    Check ip forwarding in kernel:

    $ sysctl net.ipv4.conf.all.forwarding

    net.ipv4.conf.all.forwarding = 1

    If disabled

    $ sysctl net.ipv4.conf.all.forwarding

    net.ipv4.conf.all.forwarding = 0

    please enable and check again:

    $ sysctl net.ipv4.conf.all.forwarding=1


    For security reasons, Docker configures the iptables rules to prevent containers from forwarding traffic from outside the host machine, on Linux hosts. Docker sets the default policy of the FORWARD chain to DROP.

    To override this default behavior you can manually change the default policy:

    $ sudo iptables -P FORWARD ACCEPT


    Add IP route with specific subnet

    Add routing for containers network on second host:

    $ sudo ip route add via  


    A quick check

    Give your environment a quick test run to make sure you’re all set up:

    $ docker run hello-world

    Create or pull a base image and run Container


    Option 1

    Pull the image from Docker Hub and run a Docker Container in privileged mode from the remote repository by:

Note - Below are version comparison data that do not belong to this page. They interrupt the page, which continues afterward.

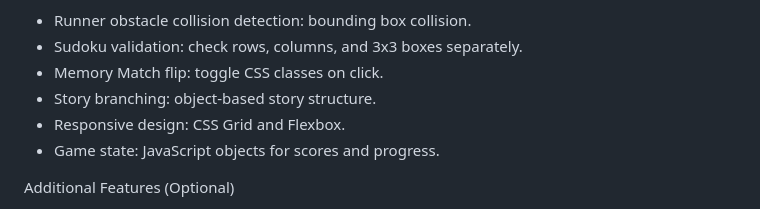
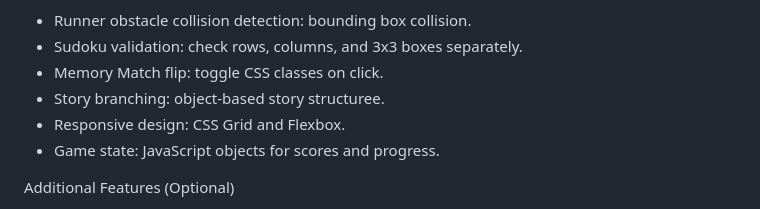
Before and after one commit to KyawZayarMin1234/FUNNY-WORLD, a Markdown page: READMEs.md, the part around the change. GitHub-like rendering.

```diff
--- a/READMEs.md
+++ b/READMEs.md
@@ -89,7 +89,7 @@ Technical Challenges and Solutions
 - Runner obstacle collision detection: bounding box collision.
 - Sudoku validation: check rows, columns, and 3x3 boxes separately.
 - Memory Match flip: toggle CSS classes on click.
-- Story branching: object-based story structure.
+- Story branching: object-based story structuree.
 - Responsive design: CSS Grid and Flexbox.
 - Game state: JavaScript objects for scores and progress.
 
```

    $ sudo docker run -it --privileged --name=mnlx-verbs-prvlg mellanox/mofed421_docker:latest bash


    Option 2

    Pull the image from Docker Hub and run a Docker Container in not privileged mode from the remote repository by:

    $ sudo docker run -it --cap-add=IPC_LOCK --device=/dev/infiniband/uverbs1 --name=mnlx-verbs-nonprvlg mellanox/mofed421_docker:latest bash

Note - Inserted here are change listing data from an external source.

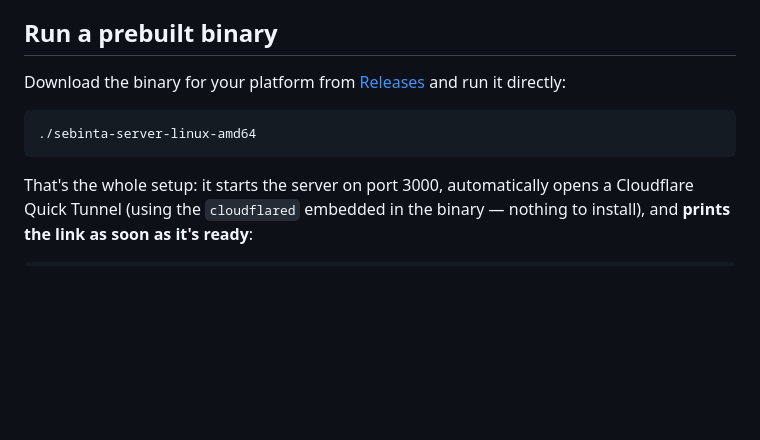
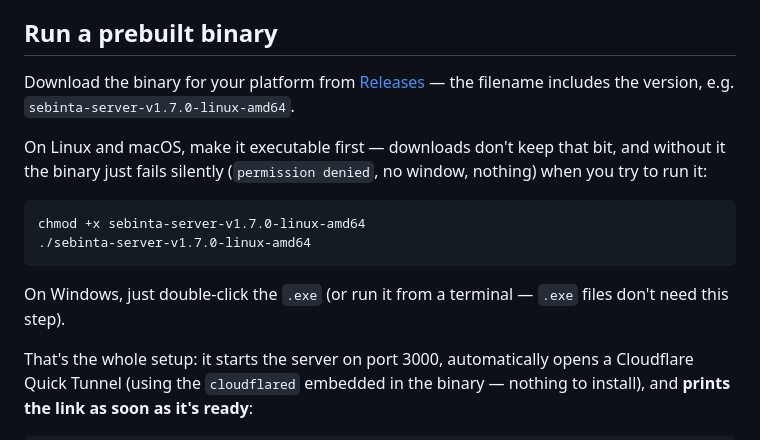
Before and after one commit to RampGamer/Sebinta, a Markdown page: standalone/README.md, the part around the change. Drawn GitHub-style; blank space fills up the shorter version.

Commit message:
Document chmod +x for the standalone Linux/macOS binaries
Reproduced the reported "Linux version doesn't even open" bug: it's not
a code issue, the binary runs fine — GitHub Releases strips the
executable bit from uploaded files, and without it the binary just
fails silently (permission denied, no window, no error dialog) when run
via double-click or `./binary`. The desktop app's AppImage already had
this instruction; the standalone server's README and the root README
never did. Also fixed two stale RampGamer/sebinta (lowercase) links left
over from before the repo rename.

Co-Authored-By: Claude Sonnet 5 <noreply@anthropic.com>

````diff
--- a/standalone/README.md
+++ b/standalone/README.md
@@ -22,12 +22,20 @@ same time against the same folder).
 ## Run a prebuilt binary
 
 Download the binary for your platform from
-[Releases](https://github.com/RampGamer/sebinta/releases) and run it
-directly:
+[Releases](https://github.com/RampGamer/Sebinta/releases) — the filename
+includes the version, e.g. `sebinta-server-v1.7.0-linux-amd64`.
+
+On Linux and macOS, make it executable first — downloads don't keep that
+bit, and without it the binary just fails silently (`permission denied`,
+no window, nothing) when you try to run it:
 
 ```bash
-./sebinta-server-linux-amd64
+chmod +x sebinta-server-v1.7.0-linux-amd64
+./sebinta-server-v1.7.0-linux-amd64
 ```
+
+On Windows, just double-click the `.exe` (or run it from a terminal —
+`.exe` files don't need this step).
 
 That's the whole setup: it starts the server on port 3000, automatically
 opens a Cloudflare Quick Tunnel (using the `cloudflared` embedded in the
````
Also changed, not shown: README.md (+4 -3 lines).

    Option 3

    Docker can build images automatically by reading the instructions from a Dockerfile.

    A Dockerfile is a text document that contains all the commands a user could call on the command line to assemble an image.



    1. Create an empty directory.
    2. Change directories (cd) into the new directory, create a file called Dockerfile, copy-and-paste the following content into that file, and save it.
      Take note of the comments that explain each statement in your new Dockerfile.

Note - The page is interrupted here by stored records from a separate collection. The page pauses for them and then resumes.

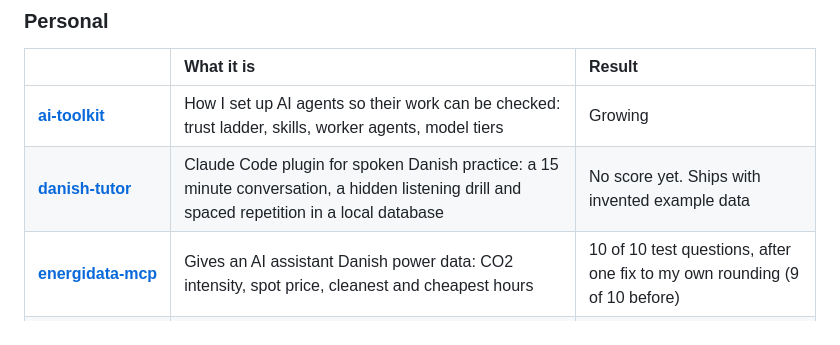
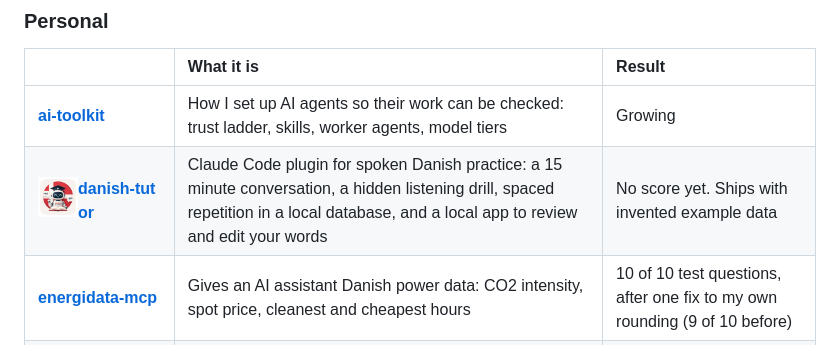
Before and after one commit to batutho-dot/batutho-dot, a Markdown page: README.md, the part around the change. Rendered like a GitHub page; pictures changed too: assets/danish-tutor.png (added).

Commit message:
Profile: danish-tutor row gets its icon and mentions the local app
Co-Authored-By: Claude Opus 5.5 <noreply@anthropic.com>

```diff
--- a/README.md
+++ b/README.md
@@ -16,7 +16,7 @@ Each one says what it was tested on, what it scored and where it falls short.
 | | What it is | Result |
 |:--|:--|:--|
 | **[ai&#8209;toolkit](https://github.com/batutho-dot/ai-toolkit)** | How I set up AI agents so their work can be checked: trust ladder, skills, worker agents, model tiers | Growing |
-| **[danish&#8209;tutor](https://github.com/batutho-dot/danish-tutor)** | Claude Code plugin for spoken Danish practice: a 15 minute conversation, a hidden listening drill and spaced repetition in a local database | No score yet. Ships with invented example data |
+| <img src="assets/danish-tutor.png" alt="" width="40" align="left"> **[danish&#8209;tutor](https://github.com/batutho-dot/danish-tutor)** | Claude Code plugin for spoken Danish practice: a 15 minute conversation, a hidden listening drill, spaced repetition in a local database, and a local app to review and edit your words | No score yet. Ships with invented example data |
 | **[energidata&#8209;mcp](https://github.com/batutho-dot/energidata-mcp)** | Gives an AI assistant Danish power data: CO2 intensity, spot price, cleanest and cheapest hours | 10 of 10 test questions, after one fix to my own rounding (9 of 10 before) |
 | **[vault&#8209;mcp](https://github.com/batutho-dot/vault-mcp)** | Read-only server over a folder of Markdown notes that refuses every path outside it | 10 of 10 questions, 7 of 7 planted broken links found, in one run |
 
```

    # Use an official Ubuntu 16.04 as a parent image

    FROM ubuntu:16.04


    MAINTAINER YOUR NAME <your@real.mail>


    #  Set MOFED directory, image and working directory




    WORKDIR /tmp/



    # Pick up some MOFED dependencies

    RUN apt-get update && apt-get install -y --no-install-recommends \

            wget \

            net-tools \

            ethtool \

            perl \

            lsb-release \

            iproute2 \

            pciutils \

            libnl-route-3-200 \

            kmod \

            libnuma1 \

            lsof \

            linux-headers-4.4.0-92-generic \

            python-libxml2 && \

            rm -rf /var/lib/apt/lists/*



    # Download and install Mellanox OFED 4.2.1 for Ubuntu 16.04


            tar -xzvf ${MOFED_IMAGE} && \

            ${MOFED_DIR}/mlnxofedinstall --user-space-only --without-fw-update --all -q && \

            cd .. && \

            rm -rf ${MOFED_DIR} && \

            rm -rf *.tgz


    Docker Image and run a container

    1. Now run the build command. This creates a Docker image, which we’re going to tag using -t so it has a friendly name.
      $ docker build -t myofed421image .
    2. Where is your built image? It’s in your machine’s local Docker image registry:
      $ docker images
    3. Run a Docker Container in privileged / not privileged mode from the remote repository by:
      $ docker run -it --privileged --name=mnlx-verbs-prvlg --name=my-verbs-nonprvlg myofed421image bash
      $ docker run -it --cap-add=IPC_LOCK --device=/dev/infiniband/uverbs1 --name=my-verbs-nonprvlg myofed421image bash



    Check the mofed version and uverbs:

    # ofed_info -s MLNX_OFED_LINUX-4.1- ls /dev/infiniband/uverbs1


    Run Bandwidth stress over IB in container.:


    ib_write_bw -a -d mlx5_1 &


    ib_write_bw -a -F $server_IP -d mlx5_1 --report_gbits

    In this way you can run Bandwidth stress over IB between containers.